What would it take for WordPress to reach a next big milestone of accounting for 51% of the web? Here's a hypothetical long-term roadmap as a thought experiment, targeting enterprise clients as the next big audience to tackle.
In a previous instalment, we identified the Config file as being a promising tool to map data reusable code to project-specific code. In this third article, we'll examine what our Settings page example looks like if we do indeed make use of such a Config file.
WordPress Philosophy seems to indicate that all design decisions are ultimately run by the user base to get a "democratic" voting of what changes to implement or reject. However, the reality is far from that. Is WordPress missing a "voting" system?
Recount of my impressions of being a first-time volunteer and first-time speaker at a WordCamp, two personal premieres I was able to experience at WordCamp Frankfurt 2016.
While the first part of this series identified the need to separate business-specific logic from reusable code, we haven't yet discussed how to best achieve this. Let's try to think it through...
OOP lures you with the promise of making code reusable, but OOP syntax alone does not make your code reusable. Let's find out why that is, and how to really write reusable code.
Including an autoloader within WordPress is not an all-or-nothing endeavour. With a few simple changes, we can have a fully functional autoloader being loaded with WordPress, and we can start refactoring the existing Core code to gradually load more and more classes (and even functions) through the autoloader.
Ryan McCue, Senior Engineer at Human Made and WordPress Core Developer, has posted a series of tweets regarding the fact that WordPress is far from an ideal platform for developers, which has spawned a lot of discussion.
As a long-form response to this, here’s a list of changes I would like to see in WordPress, and how I would try to address backward compatibility (BC) concerns. I don’t pretend to know that this is the absolute best way to tackle the problem, this is purely my own biased opinion, and how I would try to fix the issues if I were in charge.
I am currently on a quest to find the perfect setup for my WordPress projects (who isn’t, right?). I do think that a large part of what makes or breaks complex software projects is dependency management. And there are dependencies at every level of your projects, be they languages, libraries, servers, stakeholders, whatever. When someone pays you to attack a project (outside of hobbyism), he generally pays you to fulfil a business goal. And it’s your task to keep the things in check upon which this business goal “depends” on.
The problems you’ll deal with when trying to manage these dependencies are not new to your project; they have been the same problems for many moons.
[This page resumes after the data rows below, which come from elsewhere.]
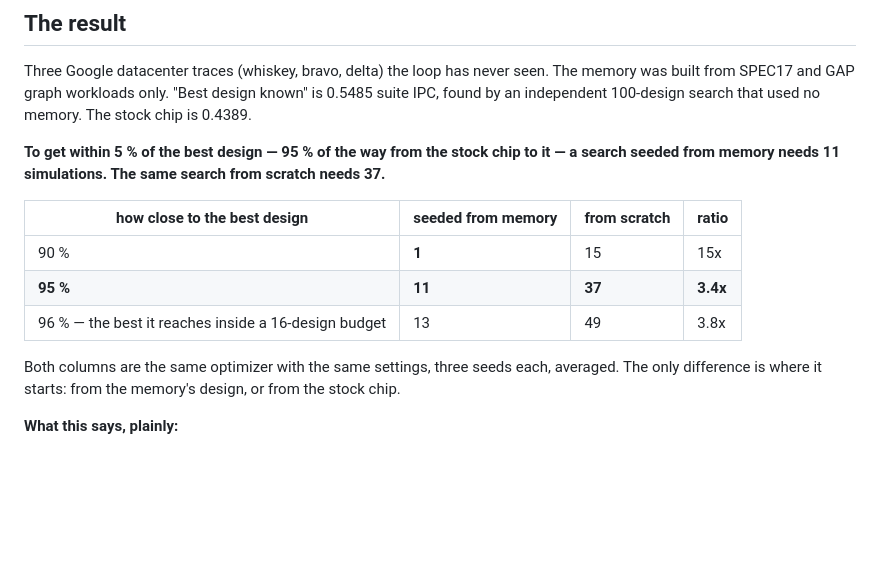
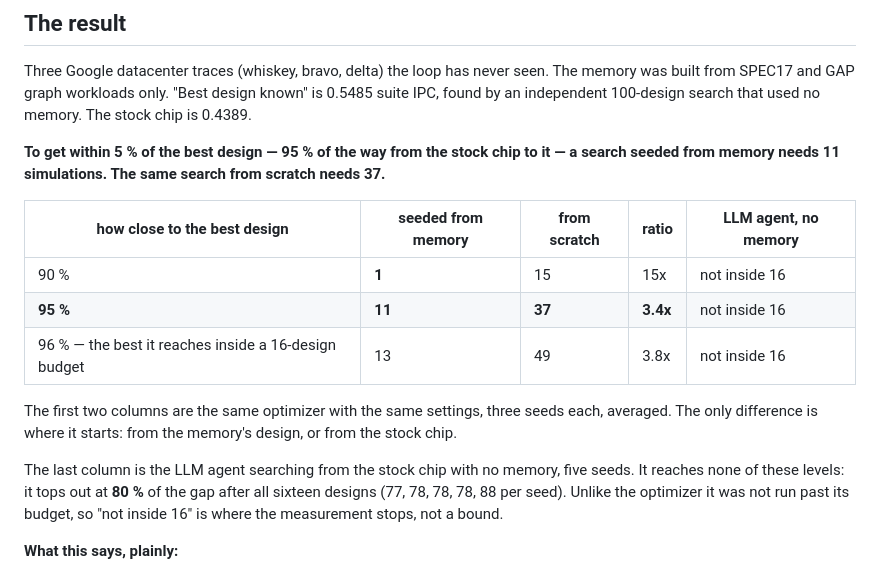
Before and after one commit to mateobuscarons/chia_hackathon, a Markdown page: README.md, the part around the change. GitHub-like rendering; blank space fills up the shorter version.

Commit message:
put the memoryless LLM agent in the readme table
It reaches none of the levels inside its 16-design budget - 80% of the gap after
all sixteen (77, 78, 78, 78, 88 per seed). Said plainly that it was never run past
its budget, so the column is where the measurement stops and not a bound.

```diff
--- a/README.md
+++ b/README.md
@@ -16,14 +16,19 @@ by an independent 100-design search that used no memory. The stock chip is 0.438
 **To get within 5 % of the best design — 95 % of the way from the stock chip to it — a search
 seeded from memory needs 11 simulations. The same search from scratch needs 37.**
 
-| how close to the best design | seeded from memory | from scratch | ratio |
-|---|---|---|---|
-| 90 % | **1** | 15 | 15x |
-| **95 %** | **11** | **37** | **3.4x** |
-| 96 % — the best it reaches inside a 16-design budget | 13 | 49 | 3.8x |
+| how close to the best design | seeded from memory | from scratch | ratio | LLM agent, no memory |
+|---|---|---|---|---|
+| 90 % | **1** | 15 | 15x | not inside 16 |
+| **95 %** | **11** | **37** | **3.4x** | not inside 16 |
+| 96 % — the best it reaches inside a 16-design budget | 13 | 49 | 3.8x | not inside 16 |
 
-Both columns are the same optimizer with the same settings, three seeds each, averaged. The only
-difference is where it starts: from the memory's design, or from the stock chip.
+The first two columns are the same optimizer with the same settings, three seeds each, averaged.
+The only difference is where it starts: from the memory's design, or from the stock chip.
+
+The last column is the LLM agent searching from the stock chip with no memory, five seeds. It
+reaches none of these levels: it tops out at **80 %** of the gap after all sixteen designs (77, 78,
+78, 78, 88 per seed). Unlike the optimizer it was not run past its budget, so "not inside 16" is
+where the measurement stops, not a bound.
 
 **What this says, plainly:**
 
```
And many smart people before you have found solutions to these, which can be found somewhere on a spectrum from “satisfying” to “perfect”.
You’ll probably agree that it is best to learn from other people’s mistakes and reuse their solutions, instead of being stubborn and insisting on making these same mistakes yourself (wasting a lot of time & money in the process).